_DATA RECORDS_.
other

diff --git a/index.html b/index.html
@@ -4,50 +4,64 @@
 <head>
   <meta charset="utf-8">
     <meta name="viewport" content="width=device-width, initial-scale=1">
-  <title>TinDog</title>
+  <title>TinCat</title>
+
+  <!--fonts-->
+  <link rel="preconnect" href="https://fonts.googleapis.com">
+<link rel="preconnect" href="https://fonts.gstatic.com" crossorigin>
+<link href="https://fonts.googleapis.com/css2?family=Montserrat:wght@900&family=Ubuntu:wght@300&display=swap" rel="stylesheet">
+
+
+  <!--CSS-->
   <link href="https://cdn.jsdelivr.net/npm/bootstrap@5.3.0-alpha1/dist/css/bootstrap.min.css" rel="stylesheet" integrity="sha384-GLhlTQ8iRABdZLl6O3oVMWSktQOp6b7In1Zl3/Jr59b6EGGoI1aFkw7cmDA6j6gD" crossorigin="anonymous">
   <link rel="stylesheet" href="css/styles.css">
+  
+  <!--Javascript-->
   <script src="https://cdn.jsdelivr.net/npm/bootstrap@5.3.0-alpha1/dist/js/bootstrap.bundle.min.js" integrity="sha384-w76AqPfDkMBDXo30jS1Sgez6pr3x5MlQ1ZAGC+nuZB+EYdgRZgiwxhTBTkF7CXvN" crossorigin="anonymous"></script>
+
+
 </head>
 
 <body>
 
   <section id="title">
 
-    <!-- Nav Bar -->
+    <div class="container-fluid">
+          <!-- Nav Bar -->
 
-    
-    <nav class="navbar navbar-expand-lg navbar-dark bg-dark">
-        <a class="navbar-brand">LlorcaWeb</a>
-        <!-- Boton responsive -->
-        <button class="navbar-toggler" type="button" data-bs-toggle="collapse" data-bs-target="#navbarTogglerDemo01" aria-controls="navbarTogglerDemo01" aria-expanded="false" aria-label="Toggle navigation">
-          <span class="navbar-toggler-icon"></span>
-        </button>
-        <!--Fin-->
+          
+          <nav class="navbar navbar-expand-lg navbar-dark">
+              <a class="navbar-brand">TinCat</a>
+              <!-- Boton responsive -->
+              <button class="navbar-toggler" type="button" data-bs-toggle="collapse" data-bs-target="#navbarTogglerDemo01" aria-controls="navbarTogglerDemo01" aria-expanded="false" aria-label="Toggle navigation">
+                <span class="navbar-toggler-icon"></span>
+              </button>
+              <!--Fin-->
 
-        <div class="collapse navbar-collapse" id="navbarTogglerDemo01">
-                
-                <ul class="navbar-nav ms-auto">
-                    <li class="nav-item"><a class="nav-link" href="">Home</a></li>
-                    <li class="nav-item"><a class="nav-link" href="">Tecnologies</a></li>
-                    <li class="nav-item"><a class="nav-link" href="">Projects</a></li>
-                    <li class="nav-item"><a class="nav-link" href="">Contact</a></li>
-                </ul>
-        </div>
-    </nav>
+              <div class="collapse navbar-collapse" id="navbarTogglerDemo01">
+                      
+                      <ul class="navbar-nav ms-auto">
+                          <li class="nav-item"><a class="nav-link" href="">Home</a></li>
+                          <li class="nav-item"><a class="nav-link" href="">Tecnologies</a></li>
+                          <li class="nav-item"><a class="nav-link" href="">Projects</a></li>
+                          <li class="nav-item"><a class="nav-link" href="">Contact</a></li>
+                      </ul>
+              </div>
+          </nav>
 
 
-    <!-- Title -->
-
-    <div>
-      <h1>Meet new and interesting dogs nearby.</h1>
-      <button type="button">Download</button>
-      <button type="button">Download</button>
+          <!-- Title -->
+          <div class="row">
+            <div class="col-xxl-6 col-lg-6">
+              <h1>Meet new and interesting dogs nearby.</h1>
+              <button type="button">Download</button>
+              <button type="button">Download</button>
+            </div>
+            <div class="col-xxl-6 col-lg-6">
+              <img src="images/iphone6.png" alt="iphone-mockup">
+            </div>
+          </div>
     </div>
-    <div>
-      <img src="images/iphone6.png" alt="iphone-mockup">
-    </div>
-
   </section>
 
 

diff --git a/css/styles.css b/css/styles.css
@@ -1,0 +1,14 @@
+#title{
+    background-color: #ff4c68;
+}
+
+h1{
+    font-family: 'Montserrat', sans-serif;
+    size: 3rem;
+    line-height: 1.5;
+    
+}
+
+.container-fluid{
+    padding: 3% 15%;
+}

---

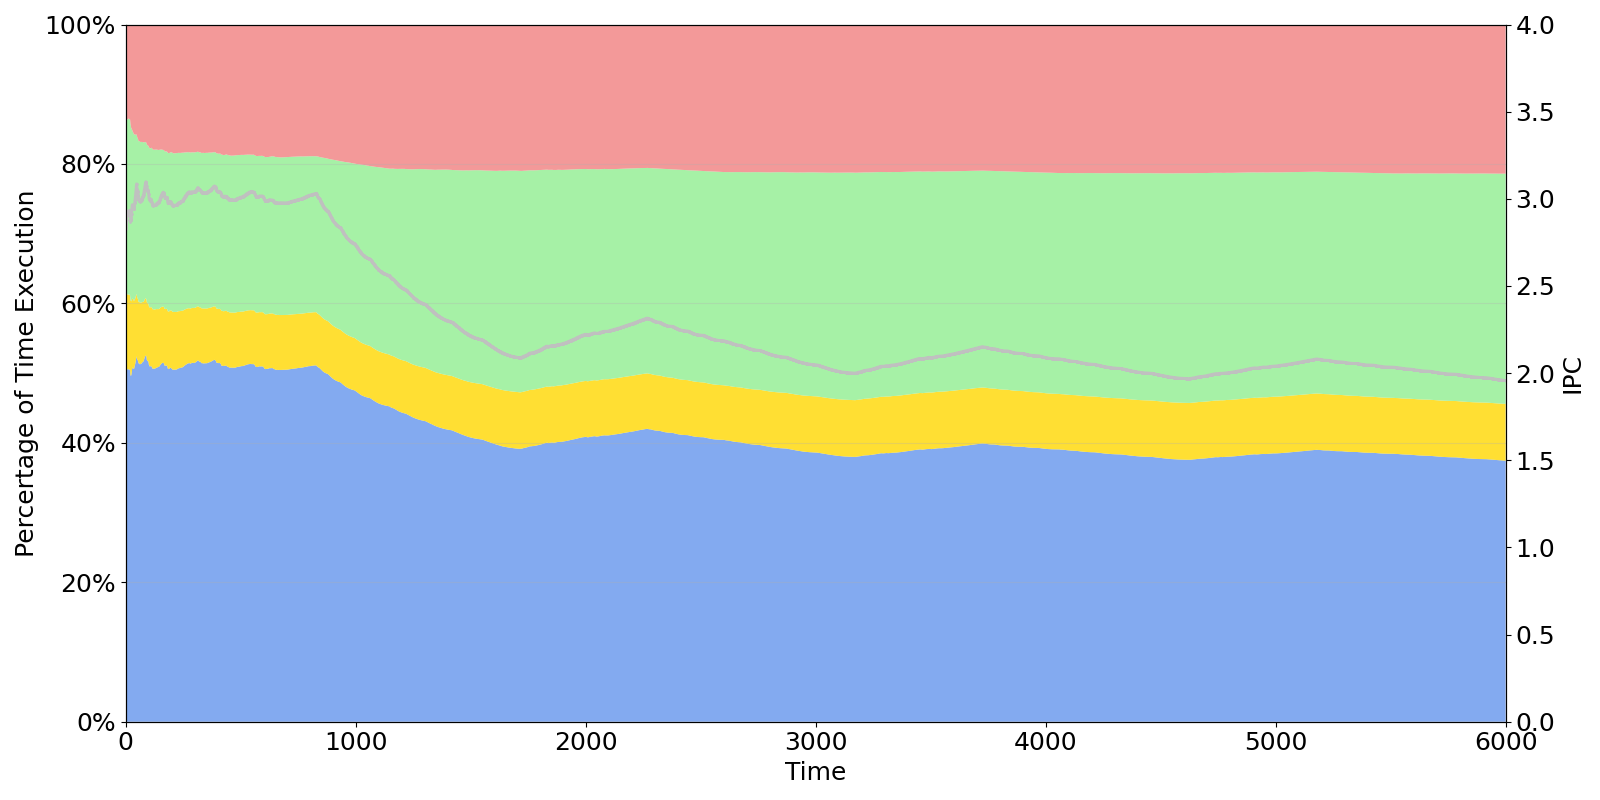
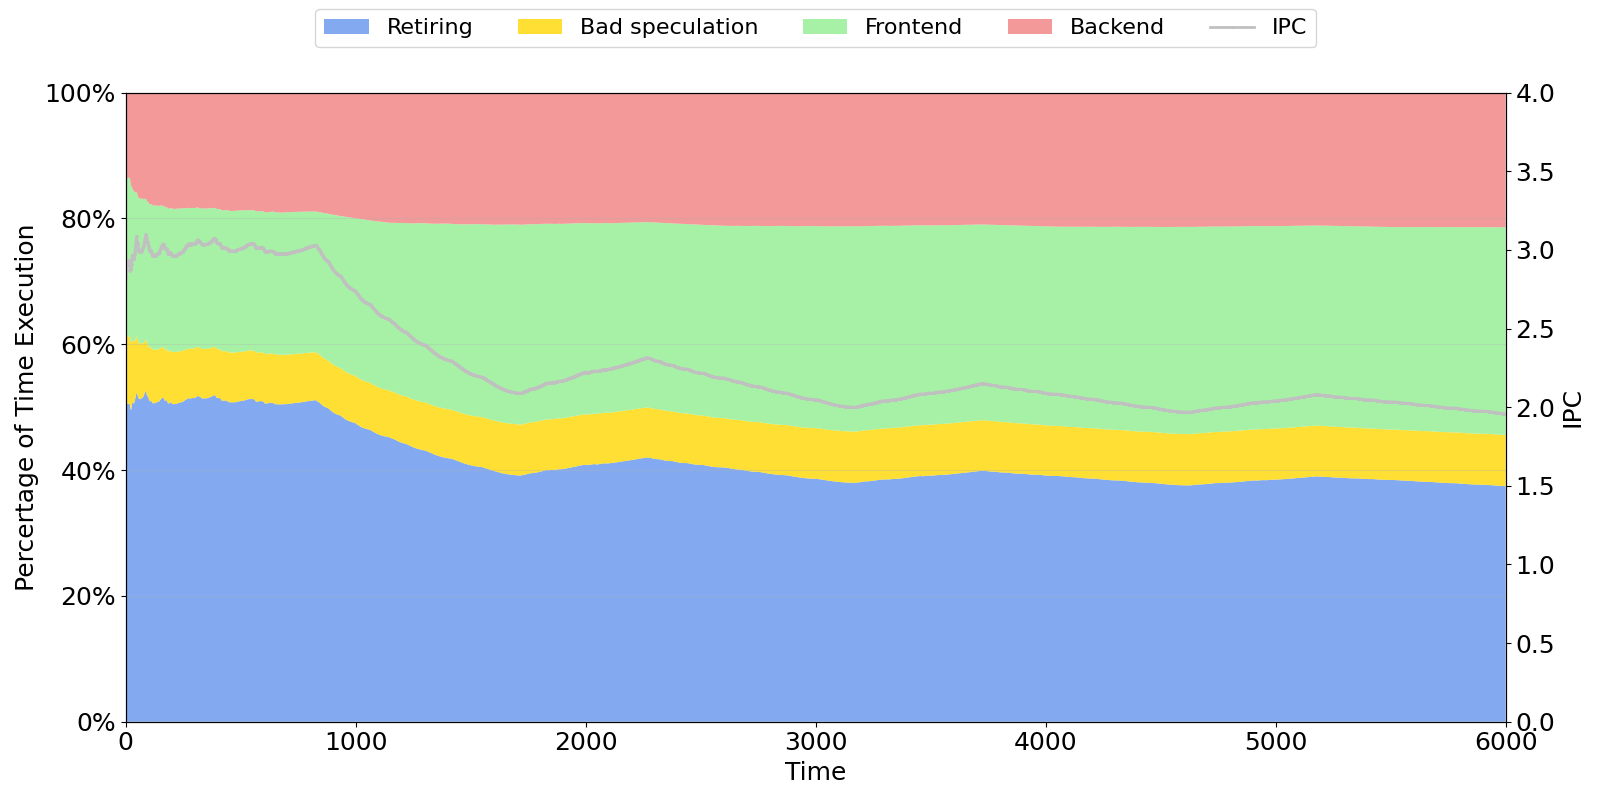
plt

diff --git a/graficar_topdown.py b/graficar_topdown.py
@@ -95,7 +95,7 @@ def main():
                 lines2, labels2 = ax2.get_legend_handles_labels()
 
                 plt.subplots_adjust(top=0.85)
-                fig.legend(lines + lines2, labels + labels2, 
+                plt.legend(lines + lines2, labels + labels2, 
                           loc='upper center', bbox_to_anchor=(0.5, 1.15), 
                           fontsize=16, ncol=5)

* * *

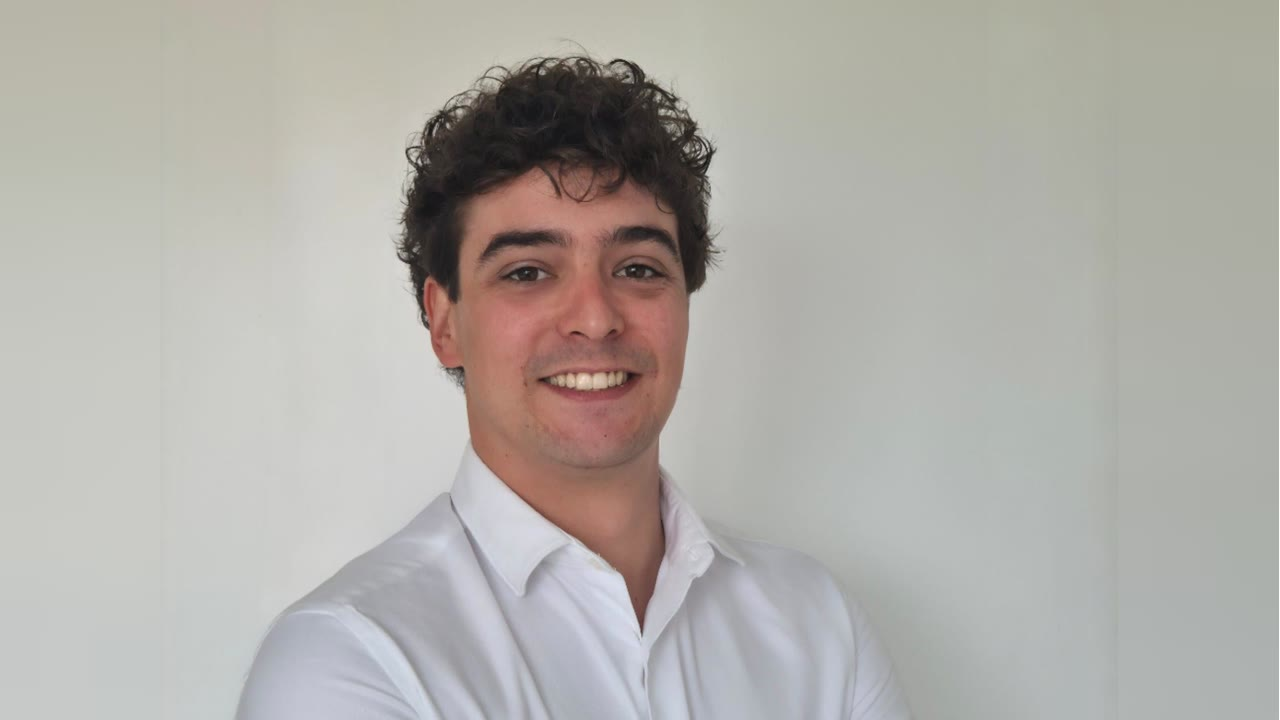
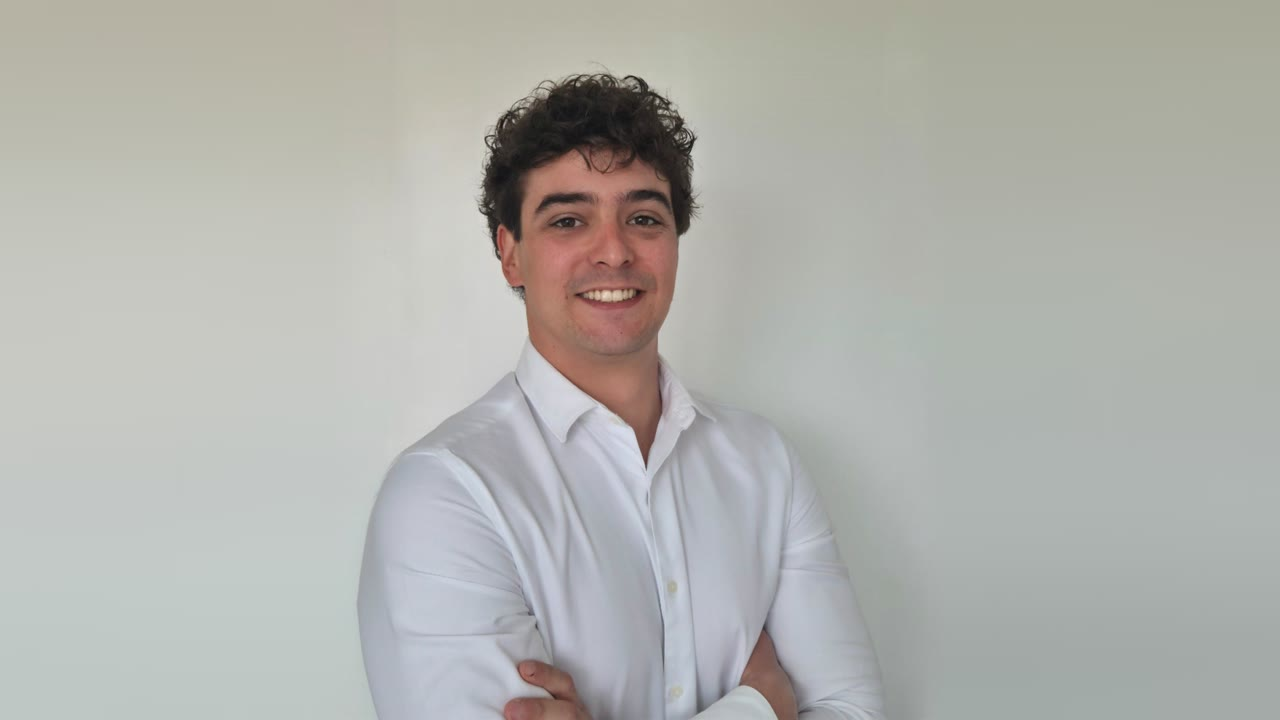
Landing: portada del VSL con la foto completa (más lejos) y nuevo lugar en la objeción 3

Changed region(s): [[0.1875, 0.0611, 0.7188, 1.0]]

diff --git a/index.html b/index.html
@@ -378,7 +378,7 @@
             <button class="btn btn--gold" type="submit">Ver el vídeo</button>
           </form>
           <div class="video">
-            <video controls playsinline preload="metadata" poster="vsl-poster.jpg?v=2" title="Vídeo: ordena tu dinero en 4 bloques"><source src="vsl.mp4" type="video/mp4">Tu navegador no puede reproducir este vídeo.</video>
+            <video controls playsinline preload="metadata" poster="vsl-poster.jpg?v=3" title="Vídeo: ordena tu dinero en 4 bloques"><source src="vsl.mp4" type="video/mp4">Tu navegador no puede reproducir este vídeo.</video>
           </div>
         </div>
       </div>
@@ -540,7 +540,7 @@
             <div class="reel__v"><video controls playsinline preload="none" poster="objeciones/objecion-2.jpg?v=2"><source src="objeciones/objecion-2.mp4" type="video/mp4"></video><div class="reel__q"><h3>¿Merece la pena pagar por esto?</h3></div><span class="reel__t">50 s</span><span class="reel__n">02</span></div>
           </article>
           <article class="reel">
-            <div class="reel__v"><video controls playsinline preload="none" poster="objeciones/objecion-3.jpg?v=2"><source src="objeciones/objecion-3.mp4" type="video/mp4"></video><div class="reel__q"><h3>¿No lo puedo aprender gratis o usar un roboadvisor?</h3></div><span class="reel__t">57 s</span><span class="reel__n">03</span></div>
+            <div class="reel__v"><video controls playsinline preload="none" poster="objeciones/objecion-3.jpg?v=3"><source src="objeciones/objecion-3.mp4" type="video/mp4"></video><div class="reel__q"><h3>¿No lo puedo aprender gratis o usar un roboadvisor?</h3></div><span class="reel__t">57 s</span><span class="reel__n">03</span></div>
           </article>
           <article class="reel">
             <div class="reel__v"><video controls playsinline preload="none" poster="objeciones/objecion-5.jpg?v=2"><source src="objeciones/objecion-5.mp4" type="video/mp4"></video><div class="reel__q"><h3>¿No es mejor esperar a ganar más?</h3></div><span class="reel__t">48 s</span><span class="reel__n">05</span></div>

_AIM OF THE EXERCISE_.
Go through the listing and copy each line with the string "item".

_TASK SOLUTION_.
-                    <li class="nav-item"><a class="nav-link" href="">Home</a></li>
-                    <li class="nav-item"><a class="nav-link" href="">Tecnologies</a></li>
-                    <li class="nav-item"><a class="nav-link" href="">Projects</a></li>
-                    <li class="nav-item"><a class="nav-link" href="">Contact</a></li>
+                          <li class="nav-item"><a class="nav-link" href="">Home</a></li>
+                          <li class="nav-item"><a class="nav-link" href="">Tecnologies</a></li>
+                          <li class="nav-item"><a class="nav-link" href="">Projects</a></li>
+                          <li class="nav-item"><a class="nav-link" href="">Contact</a></li>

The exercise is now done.